*** Begin section ***

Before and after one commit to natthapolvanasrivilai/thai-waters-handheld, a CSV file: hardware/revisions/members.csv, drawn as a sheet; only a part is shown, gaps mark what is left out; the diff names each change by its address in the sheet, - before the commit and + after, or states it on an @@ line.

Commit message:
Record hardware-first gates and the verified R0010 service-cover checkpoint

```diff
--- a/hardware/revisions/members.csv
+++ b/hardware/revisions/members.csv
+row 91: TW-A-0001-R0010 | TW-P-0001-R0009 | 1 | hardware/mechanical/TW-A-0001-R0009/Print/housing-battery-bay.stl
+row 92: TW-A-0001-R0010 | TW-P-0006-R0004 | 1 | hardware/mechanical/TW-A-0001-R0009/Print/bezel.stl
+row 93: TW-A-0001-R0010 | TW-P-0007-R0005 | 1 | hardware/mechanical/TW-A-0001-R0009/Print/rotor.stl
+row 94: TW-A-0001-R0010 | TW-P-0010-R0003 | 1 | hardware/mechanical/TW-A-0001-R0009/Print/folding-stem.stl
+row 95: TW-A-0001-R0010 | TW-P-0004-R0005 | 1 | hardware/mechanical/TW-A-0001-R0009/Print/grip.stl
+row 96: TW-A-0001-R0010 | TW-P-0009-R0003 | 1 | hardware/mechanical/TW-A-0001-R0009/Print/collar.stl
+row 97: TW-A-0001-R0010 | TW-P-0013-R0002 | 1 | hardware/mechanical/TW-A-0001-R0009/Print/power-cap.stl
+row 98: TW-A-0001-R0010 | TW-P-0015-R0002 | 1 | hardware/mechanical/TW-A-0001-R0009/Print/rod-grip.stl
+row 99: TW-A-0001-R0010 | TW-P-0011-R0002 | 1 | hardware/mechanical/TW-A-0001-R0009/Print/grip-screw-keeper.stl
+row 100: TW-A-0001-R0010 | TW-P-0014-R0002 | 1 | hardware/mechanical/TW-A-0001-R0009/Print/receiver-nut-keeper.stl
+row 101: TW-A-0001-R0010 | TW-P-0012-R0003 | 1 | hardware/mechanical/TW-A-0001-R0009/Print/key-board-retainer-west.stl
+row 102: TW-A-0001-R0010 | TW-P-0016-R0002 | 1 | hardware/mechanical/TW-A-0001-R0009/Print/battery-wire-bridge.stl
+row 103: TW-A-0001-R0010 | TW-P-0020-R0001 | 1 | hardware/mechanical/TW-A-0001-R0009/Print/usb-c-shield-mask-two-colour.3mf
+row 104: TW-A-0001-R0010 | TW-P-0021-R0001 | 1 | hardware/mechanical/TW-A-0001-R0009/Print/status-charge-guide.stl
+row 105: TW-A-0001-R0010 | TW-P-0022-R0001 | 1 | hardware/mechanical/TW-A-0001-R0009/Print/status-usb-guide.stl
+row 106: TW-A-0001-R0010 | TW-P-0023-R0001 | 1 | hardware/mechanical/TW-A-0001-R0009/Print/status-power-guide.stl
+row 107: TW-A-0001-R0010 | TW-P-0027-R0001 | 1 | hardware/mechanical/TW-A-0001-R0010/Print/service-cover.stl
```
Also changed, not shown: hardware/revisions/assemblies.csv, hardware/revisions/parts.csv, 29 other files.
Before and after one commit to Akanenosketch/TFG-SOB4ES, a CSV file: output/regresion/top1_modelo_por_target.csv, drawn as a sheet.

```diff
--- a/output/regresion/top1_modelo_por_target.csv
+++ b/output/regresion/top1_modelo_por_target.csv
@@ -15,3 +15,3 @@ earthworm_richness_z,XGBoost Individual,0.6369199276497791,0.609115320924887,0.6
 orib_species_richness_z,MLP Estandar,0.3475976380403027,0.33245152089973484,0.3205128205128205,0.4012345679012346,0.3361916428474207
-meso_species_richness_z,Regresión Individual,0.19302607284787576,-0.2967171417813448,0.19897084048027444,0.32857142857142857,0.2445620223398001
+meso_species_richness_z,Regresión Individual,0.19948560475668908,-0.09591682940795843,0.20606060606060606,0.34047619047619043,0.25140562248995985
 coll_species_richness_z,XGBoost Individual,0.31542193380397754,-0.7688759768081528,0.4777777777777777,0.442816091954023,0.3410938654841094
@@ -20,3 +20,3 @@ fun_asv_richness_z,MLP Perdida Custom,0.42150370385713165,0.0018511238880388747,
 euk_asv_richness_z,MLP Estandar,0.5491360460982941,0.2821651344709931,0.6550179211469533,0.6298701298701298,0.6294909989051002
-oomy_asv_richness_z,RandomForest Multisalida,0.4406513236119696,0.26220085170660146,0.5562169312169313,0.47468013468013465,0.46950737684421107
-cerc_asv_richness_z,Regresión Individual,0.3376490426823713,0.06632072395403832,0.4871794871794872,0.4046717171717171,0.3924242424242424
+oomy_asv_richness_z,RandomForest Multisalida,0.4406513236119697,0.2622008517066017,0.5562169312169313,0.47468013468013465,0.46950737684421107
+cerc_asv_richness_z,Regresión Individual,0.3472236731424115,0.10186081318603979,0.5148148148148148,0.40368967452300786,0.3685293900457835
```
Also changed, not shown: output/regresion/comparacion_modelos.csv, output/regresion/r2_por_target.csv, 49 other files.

*** End section ***

* _REQUIRED WORK_:
Provide the number of lines in the records above that contain the word "XGBoost", with no additional words.

* _EXERCISE SOLUTION_:
2